1911 Encyclopædia Britannica/Nadīm

From Wikisource
Jump to navigation Jump to search

NADĪM [Abulfaraj Maḥommed ibn Isḥāq ibn abī Ya‘qūb un-Nadīm] (d. 995), of Bagdad, the author of one of the most interesting works in Arabic literature, the Fihrist ul-‘Ulūm (“list of the books of all nations that were to be found in Arabic”) with notices of the authors and other particulars, carried down to the year 988. A note in the Leiden MS. places the death of the author eight years later. Of his life we know nothing. His work gives us a complete picture of the most active intellectual period of the Arabian empire. He traces the rise and growth of philology and belles-lettres, of theology, orthodox and heretical, of law and history, of mathematics and astronomy, of medicine and alchemy; he does not despise the histories of knights errant, the fables of Kalila and Dimna, the facetiae of the “boon companions,” the works of magic and divination. But to us no part of his work is more interesting than his account of the beliefs of sects and peoples beyond Islam. Here, fortunately, still more than in other parts of his work, he goes beyond the functions of the mere cataloguer; he tells what he learned of China from a Christian missionary of Nejrān, of India from a description of its religion compiled for the Barmecide Yaḥya; his full accounts of the Sabians of Harran and of the doctrines of Mani are of the first importance for the historian of Asiatic religions.

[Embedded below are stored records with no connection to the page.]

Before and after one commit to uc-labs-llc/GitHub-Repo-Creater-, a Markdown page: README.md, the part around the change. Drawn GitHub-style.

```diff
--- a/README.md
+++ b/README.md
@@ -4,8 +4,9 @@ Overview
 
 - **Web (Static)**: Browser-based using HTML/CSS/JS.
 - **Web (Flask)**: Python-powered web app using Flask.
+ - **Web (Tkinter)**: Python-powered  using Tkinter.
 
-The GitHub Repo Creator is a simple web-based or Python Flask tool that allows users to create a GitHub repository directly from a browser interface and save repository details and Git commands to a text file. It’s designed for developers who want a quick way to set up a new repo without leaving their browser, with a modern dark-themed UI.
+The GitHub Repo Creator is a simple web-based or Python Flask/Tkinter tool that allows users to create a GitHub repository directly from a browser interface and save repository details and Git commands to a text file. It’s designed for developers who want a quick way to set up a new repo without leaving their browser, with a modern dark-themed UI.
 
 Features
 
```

Imperfect manuscripts of the Fihrist exist in Paris, Leiden and Vienna. The text was prepared for publication by G. Flügel, and edited after his death by J. Rodiger and A. Müller (2 vols., Leipzig, 1871-1872). Flügel had already given a full analysis of the work in the Journal of the German Oriental Society, vol. xiii. (1859), pp. 559-650; cf. E. G. Browne, A Literary History of Persia (London, 1902), pp. 383-387. T. Houtsma supplied a lacuna in Flügel's edition in the Vienna Oriental Journal, vol. iv. pp. 217 sqq.